Directions
Wherever a line in the data holds the word "error", pull that line out.

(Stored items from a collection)
>>>
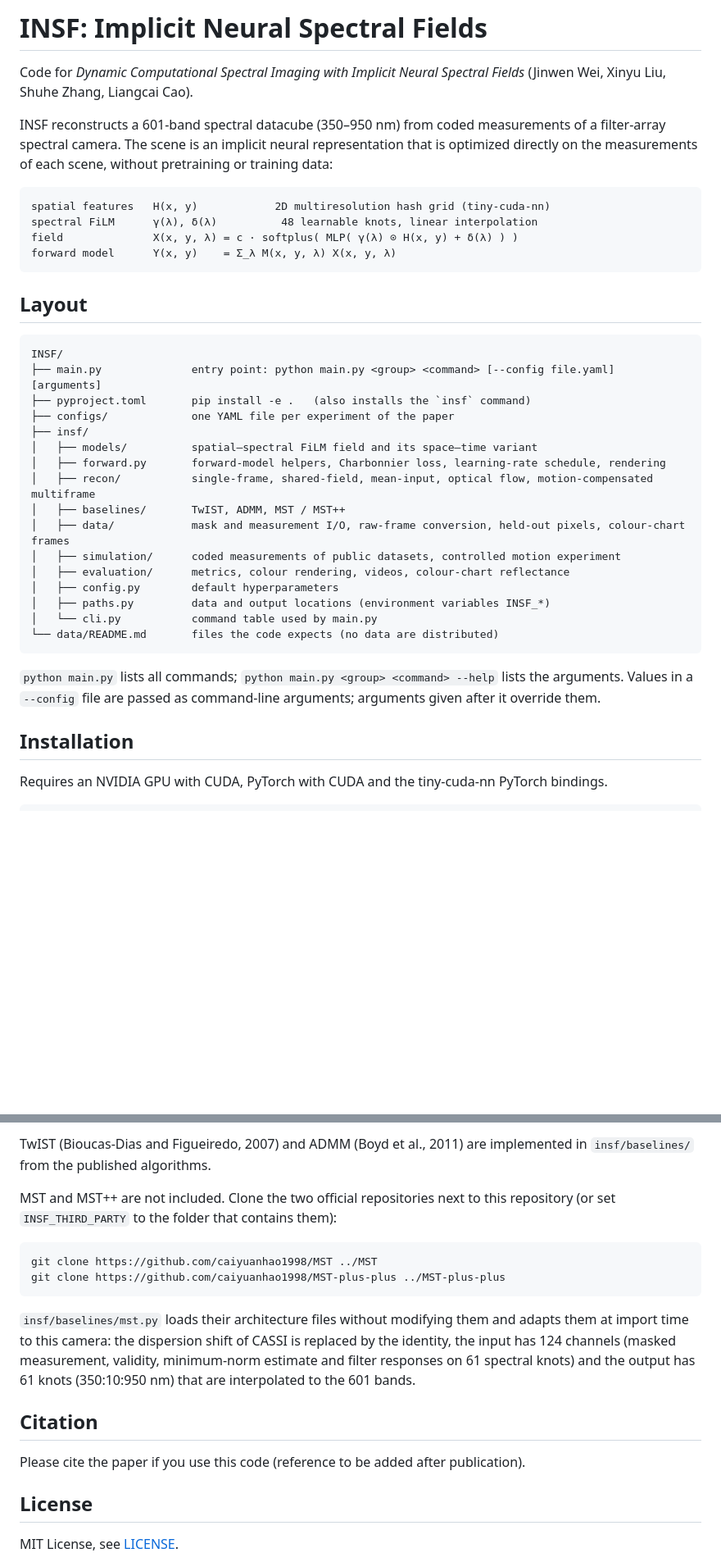
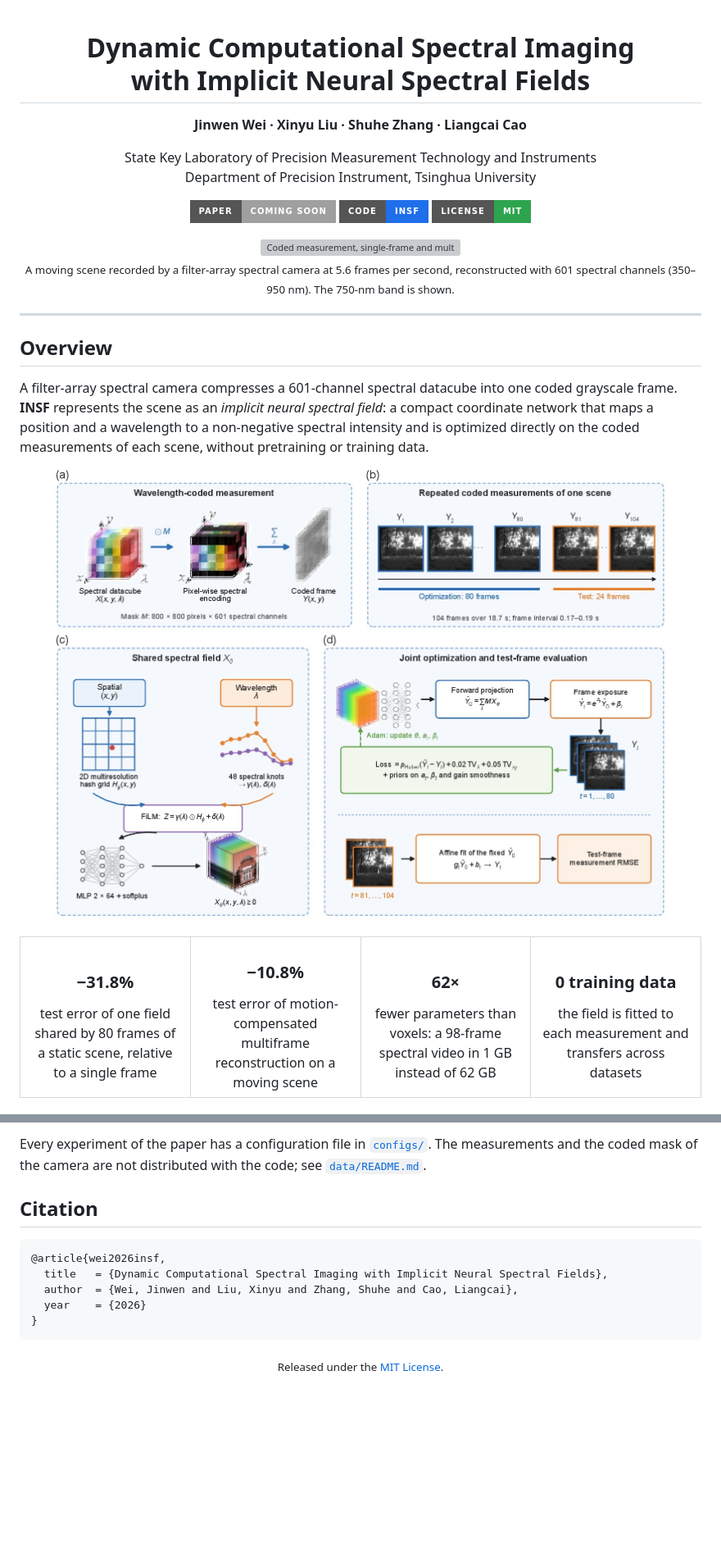
Before and after one commit to THUHoloLab/INSF-, a Markdown page: README.md, 2 parts joined by grey strips. Shown at 82% size. Rendered like a GitHub page; pictures changed too: assets/overview.jpg (added); folded sections open; badges without logos; blank space fills up the shorter version; grey boxes are pictures that could not be loaded.

Commit message:
Turn the README into a project page
Teaser animation of the moving scene, method overview and result figures
from the paper; installation and usage collapsed into short sections.

````diff
--- a/README.md
+++ b/README.md
@@ -1,43 +1,39 @@
-# INSF: Implicit Neural Spectral Fields
+<div align="center">
 
-Code for *Dynamic Computational Spectral Imaging with Implicit Neural Spectral Fields*
-(Jinwen Wei, Xinyu Liu, Shuhe Zhang, Liangcai Cao).
+# Dynamic Computational Spectral Imaging<br>with Implicit Neural Spectral Fields
 
-INSF reconstructs a 601-band spectral datacube (350–950 nm) from coded measurements of a
-filter-array spectral camera.  The scene is an implicit neural representation that is optimized
-directly on the measurements of each scene, without pretraining or training data:
+**Jinwen Wei · Xinyu Liu · Shuhe Zhang · Liangcai Cao**
 
-```
-spatial features   H(x, y)            2D multiresolution hash grid (tiny-cuda-nn)
-spectral FiLM      γ(λ), δ(λ)          48 learnable knots, linear interpolation
-field              X(x, y, λ) = c · softplus( MLP( γ(λ) ⊙ H(x, y) + δ(λ) ) )
-forward model      Y(x, y)    = Σ_λ M(x, y, λ) X(x, y, λ)
-```
+State Key Laboratory of Precision Measurement Technology and Instruments<br>
+Department of Precision Instrument, Tsinghua University
 
-## Layout
+[![Paper](https://img.shields.io/badge/Paper-coming%20soon-lightgrey?style=for-the-badge)](#citation)
+[![Code](https://img.shields.io/badge/Code-INSF-1f6feb?style=for-the-badge&logo=github)](https://github.com/THUHoloLab/INSF)
+[![License](https://img.shields.io/badge/License-MIT-2ea44f?style=for-the-badge)](LICENSE)
 
-```
-INSF/
-├── main.py              entry point: python main.py <group> <command> [--config file.yaml] [arguments]
-├── pyproject.toml       pip install -e .   (also installs the `insf` command)
-├── configs/             one YAML file per experiment of the paper
-├── insf/
-│   ├── models/          spatial–spectral FiLM field and its space–time variant
-│   ├── forward.py       forward-model helpers, Charbonnier loss, learning-rate schedule, rendering
-│   ├── recon/           single-frame, shared-field, mean-input, optical flow, motion-compensated multiframe
-│   ├── baselines/       TwIST, ADMM, MST / MST++
-│   ├── data/            mask and measurement I/O, raw-frame conversion, held-out pixels, colour-chart frames
-│   ├── simulation/      coded measurements of public datasets, controlled motion experiment
-│   ├── evaluation/      metrics, colour rendering, videos, colour-chart reflectance
-│   ├── config.py        default hyperparameters
-│   ├── paths.py         data and output locations (environment variables INSF_*)
-│   └── cli.py           command table used by main.py
-└── data/README.md       files the code expects (no data are distributed)
-```
+<img src="assets/teaser.gif" width="100%" alt="Coded measurement, single-frame and multiframe INR reconstructions of a moving scene">
 
-`python main.py` lists all commands; `python main.py <group> <command> --help` lists the arguments.
-Values in a `--config` file are passed as command-line arguments; arguments given after it override them.
+<sub>A moving scene recorded by a filter-array spectral camera at 5.6 frames per second, reconstructed with 601 spectral channels (350–950 nm). The 750-nm band is shown.</sub>
 
-## Installation
+</div>
 
-Requires an NVIDIA GPU with CUDA, PyTorch with CUDA and the tiny-cuda-nn PyTorch bindings.
+---
+
+## Overview
+
+A filter-array spectral camera compresses a 601-channel spectral datacube into one coded grayscale
+frame. **INSF** represents the scene as an *implicit neural spectral field*: a compact coordinate
+network that maps a position and a wavelength to a non-negative spectral intensity and is optimized
+directly on the coded measurements of each scene, without pretraining or training data.
+
+<p align="center"><img src="assets/overview.jpg" width="92%" alt="Method overview"></p>
+
+<table>
+<tr>
+<td align="center" width="25%"><h3>−31.8%</h3>test error of one field shared by 80 frames of a static scene, relative to a single frame</td>
+<td align="center" width="25%"><h3>−10.8%</h3>test error of motion-compensated multiframe reconstruction on a moving scene</td>
+<td align="center" width="25%"><h3>62×</h3>fewer parameters than voxels: a 98-frame spectral video in 1 GB instead of 62 GB</td>
+<td align="center" width="25%"><h3>0 training data</h3>the field is fitted to each measurement and transfers across datasets</td>
+</tr>
+</table>
+
@@ -99,23 +86,15 @@ The motion-compensated run in the paper was split into three chunks of the 98 fr
-TwIST (Bioucas-Dias and Figueiredo, 2007) and ADMM (Boyd et al., 2011) are implemented in
-`insf/baselines/` from the published algorithms.
-
-MST and MST++ are not included.  Clone the two official repositories next to this repository
-(or set `INSF_THIRD_PARTY` to the folder that contains them):
-
-```bash
-git clone https://github.com/caiyuanhao1998/MST ../MST
-git clone https://github.com/caiyuanhao1998/MST-plus-plus ../MST-plus-plus
-```
-
-`insf/baselines/mst.py` loads their architecture files without modifying them and adapts them at
-import time to this camera: the dispersion shift of CASSI is replaced by the identity, the input has
-124 channels (masked measurement, validity, minimum-norm estimate and filter responses on 61 spectral
-knots) and the output has 61 knots (350:10:950 nm) that are interpolated to the 601 bands.
+Every experiment of the paper has a configuration file in [`configs/`](configs). The measurements and
+the coded mask of the camera are not distributed with the code; see [`data/README.md`](data/README.md).
+</details>
 
 ## Citation
 
-Please cite the paper if you use this code (reference to be added after publication).
+```bibtex
+@article{wei2026insf,
+  title   = {Dynamic Computational Spectral Imaging with Implicit Neural Spectral Fields},
+  author  = {Wei, Jinwen and Liu, Xinyu and Zhang, Shuhe and Cao, Liangcai},
+  year    = {2026}
+}
+```
 
-## License
-
-MIT License, see [LICENSE](LICENSE).
+<div align="center"><sub>Released under the <a href="LICENSE">MIT License</a>.</sub></div>
````
Also changed, not shown: other parts of README.md (+34 -43 lines), assets/colorchecker.jpg (added), assets/dynamic.jpg (added), assets/static.jpg (added), 1 other file.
<<<
Reply
+<td align="center" width="25%"><h3>−31.8%</h3>test error of one field shared by 80 frames of a static scene, relative to a single frame</td>
+<td align="center" width="25%"><h3>−10.8%</h3>test error of motion-compensated multiframe reconstruction on a moving scene</td>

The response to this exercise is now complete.